**Content revision data**
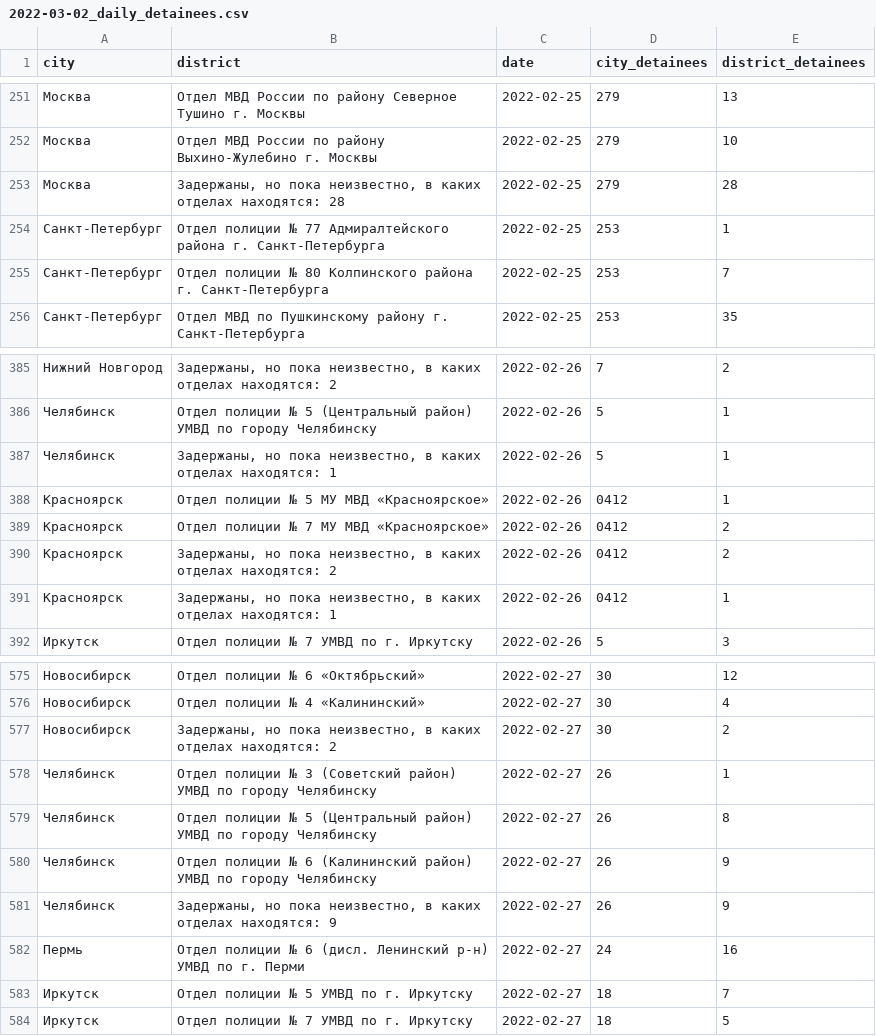
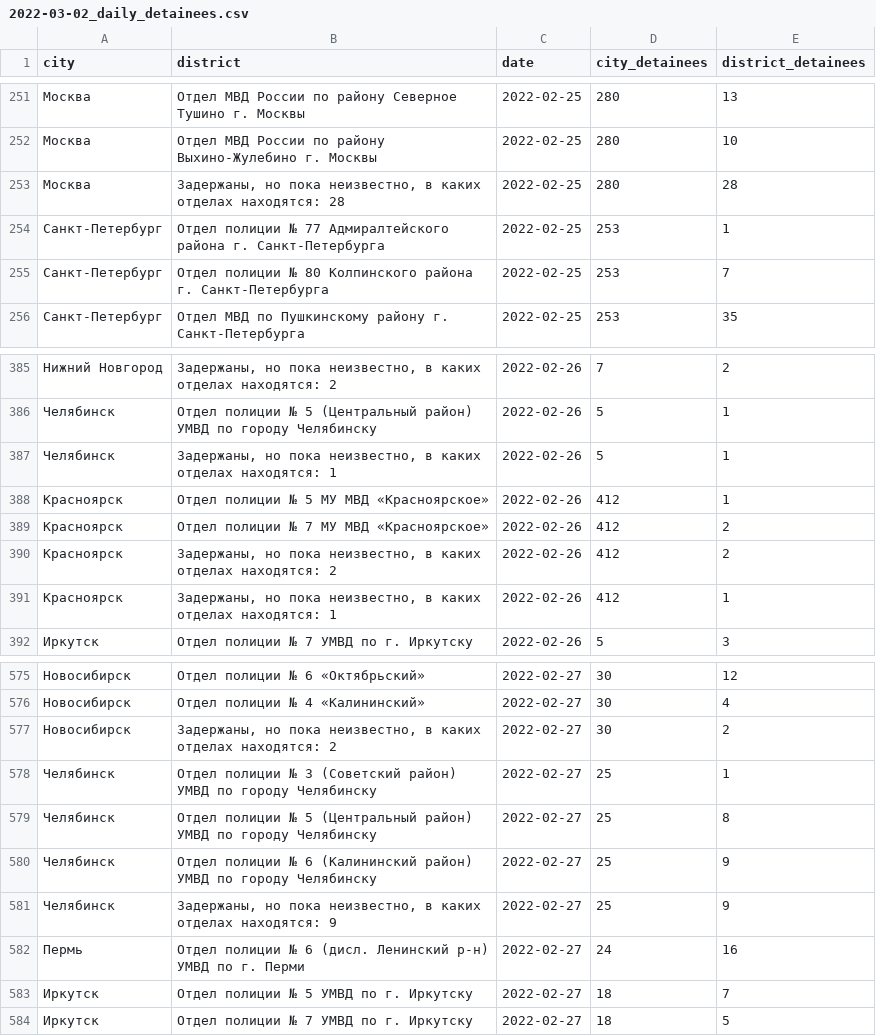
Before and after one commit to nsmediadataunit/russianprotests, a CSV file: data/detainees/2022-03-02_daily_detainees.csv, drawn as a sheet; only a part is shown, gaps mark what is left out; the diff covers the shown part only.

```diff
--- a/data/detainees/2022-03-02_daily_detainees.csv
+++ b/data/detainees/2022-03-02_daily_detainees.csv
@@ -251,4 +251,4 @@ city,district,date,city_detainees,district_detainees
-Москва,Отдел МВД России по району Северное Тушино г. Москвы,2022-02-25,279,13
-Москва,Отдел МВД России по району Выхино-Жулебино г. Москвы,2022-02-25,279,10
-Москва,"Задержаны, но пока неизвестно, в каких отделах находятся: 28",2022-02-25,279,28
+Москва,Отдел МВД России по району Северное Тушино г. Москвы,2022-02-25,280,13
+Москва,Отдел МВД России по району Выхино-Жулебино г. Москвы,2022-02-25,280,10
+Москва,"Задержаны, но пока неизвестно, в каких отделах находятся: 28",2022-02-25,280,28
 Санкт-Петербург,Отдел полиции № 77 Адмиралтейского района г. Санкт-Петербурга,2022-02-25,253,1
@@ -387,6 +387,6 @@ city,district,date,city_detainees,district_detainees
 Челябинск,"Задержаны, но пока неизвестно, в каких отделах находятся: 1",2022-02-26,5,1
-Красноярск,Отдел полиции № 5 МУ МВД «Красноярское»,2022-02-26,0412,1
-Красноярск,Отдел полиции № 7 МУ МВД «Красноярское»,2022-02-26,0412,2
-Красноярск,"Задержаны, но пока неизвестно, в каких отделах находятся: 2",2022-02-26,0412,2
-Красноярск,"Задержаны, но пока неизвестно, в каких отделах находятся: 1",2022-02-26,0412,1
+Красноярск,Отдел полиции № 5 МУ МВД «Красноярское»,2022-02-26,412,1
+Красноярск,Отдел полиции № 7 МУ МВД «Красноярское»,2022-02-26,412,2
+Красноярск,"Задержаны, но пока неизвестно, в каких отделах находятся: 2",2022-02-26,412,2
+Красноярск,"Задержаны, но пока неизвестно, в каких отделах находятся: 1",2022-02-26,412,1
 Иркутск,Отдел полиции № 7 УМВД по г. Иркутску,2022-02-26,5,3
@@ -577,6 +577,6 @@ city,district,date,city_detainees,district_detainees
 Новосибирск,"Задержаны, но пока неизвестно, в каких отделах находятся: 2",2022-02-27,30,2
-Челябинск,Отдел полиции № 3 (Советский район) УМВД по городу Челябинску,2022-02-27,26,1
-Челябинск,Отдел полиции № 5 (Центральный район) УМВД по городу Челябинску,2022-02-27,26,8
-Челябинск,Отдел полиции № 6 (Калининский район) УМВД по городу Челябинску,2022-02-27,26,9
-Челябинск,"Задержаны, но пока неизвестно, в каких отделах находятся: 9",2022-02-27,26,9
+Челябинск,Отдел полиции № 3 (Советский район) УМВД по городу Челябинску,2022-02-27,25,1
+Челябинск,Отдел полиции № 5 (Центральный район) УМВД по городу Челябинску,2022-02-27,25,8
+Челябинск,Отдел полиции № 6 (Калининский район) УМВД по городу Челябинску,2022-02-27,25,9
+Челябинск,"Задержаны, но пока неизвестно, в каких отделах находятся: 9",2022-02-27,25,9
 Пермь,Отдел полиции № 6 (дисл. Ленинский р-н) УМВД по г. Перми,2022-02-27,24,16
```
Also changed, not shown: 28 edited cells elsewhere in this file, data/detainees/latest_cumulative_detainees_city.csv, data/detainees/latest_cumulative_detainees_district.csv, 2 other files.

**TASK STATEMENT**
The records above should be output exactly, but without any of their pictures.

**ANSWER FOR THE TASK**
Before and after one commit to nsmediadataunit/russianprotests, a CSV file: data/detainees/2022-03-02_daily_detainees.csv, drawn as a sheet; only a part is shown, gaps mark what is left out; the diff covers the shown part only.

```diff
--- a/data/detainees/2022-03-02_daily_detainees.csv
+++ b/data/detainees/2022-03-02_daily_detainees.csv
@@ -251,4 +251,4 @@ city,district,date,city_detainees,district_detainees
-Москва,Отдел МВД России по району Северное Тушино г. Москвы,2022-02-25,279,13
-Москва,Отдел МВД России по району Выхино-Жулебино г. Москвы,2022-02-25,279,10
-Москва,"Задержаны, но пока неизвестно, в каких отделах находятся: 28",2022-02-25,279,28
+Москва,Отдел МВД России по району Северное Тушино г. Москвы,2022-02-25,280,13
+Москва,Отдел МВД России по району Выхино-Жулебино г. Москвы,2022-02-25,280,10
+Москва,"Задержаны, но пока неизвестно, в каких отделах находятся: 28",2022-02-25,280,28
 Санкт-Петербург,Отдел полиции № 77 Адмиралтейского района г. Санкт-Петербурга,2022-02-25,253,1
@@ -387,6 +387,6 @@ city,district,date,city_detainees,district_detainees
 Челябинск,"Задержаны, но пока неизвестно, в каких отделах находятся: 1",2022-02-26,5,1
-Красноярск,Отдел полиции № 5 МУ МВД «Красноярское»,2022-02-26,0412,1
-Красноярск,Отдел полиции № 7 МУ МВД «Красноярское»,2022-02-26,0412,2
-Красноярск,"Задержаны, но пока неизвестно, в каких отделах находятся: 2",2022-02-26,0412,2
-Красноярск,"Задержаны, но пока неизвестно, в каких отделах находятся: 1",2022-02-26,0412,1
+Красноярск,Отдел полиции № 5 МУ МВД «Красноярское»,2022-02-26,412,1
+Красноярск,Отдел полиции № 7 МУ МВД «Красноярское»,2022-02-26,412,2
+Красноярск,"Задержаны, но пока неизвестно, в каких отделах находятся: 2",2022-02-26,412,2
+Красноярск,"Задержаны, но пока неизвестно, в каких отделах находятся: 1",2022-02-26,412,1
 Иркутск,Отдел полиции № 7 УМВД по г. Иркутску,2022-02-26,5,3
@@ -577,6 +577,6 @@ city,district,date,city_detainees,district_detainees
 Новосибирск,"Задержаны, но пока неизвестно, в каких отделах находятся: 2",2022-02-27,30,2
-Челябинск,Отдел полиции № 3 (Советский район) УМВД по городу Челябинску,2022-02-27,26,1
-Челябинск,Отдел полиции № 5 (Центральный район) УМВД по городу Челябинску,2022-02-27,26,8
-Челябинск,Отдел полиции № 6 (Калининский район) УМВД по городу Челябинску,2022-02-27,26,9
-Челябинск,"Задержаны, но пока неизвестно, в каких отделах находятся: 9",2022-02-27,26,9
+Челябинск,Отдел полиции № 3 (Советский район) УМВД по городу Челябинску,2022-02-27,25,1
+Челябинск,Отдел полиции № 5 (Центральный район) УМВД по городу Челябинску,2022-02-27,25,8
+Челябинск,Отдел полиции № 6 (Калининский район) УМВД по городу Челябинску,2022-02-27,25,9
+Челябинск,"Задержаны, но пока неизвестно, в каких отделах находятся: 9",2022-02-27,25,9
 Пермь,Отдел полиции № 6 (дисл. Ленинский р-н) УМВД по г. Перми,2022-02-27,24,16
```
Also changed, not shown: 28 edited cells elsewhere in this file, data/detainees/latest_cumulative_detainees_city.csv, data/detainees/latest_cumulative_detainees_district.csv, 2 other files.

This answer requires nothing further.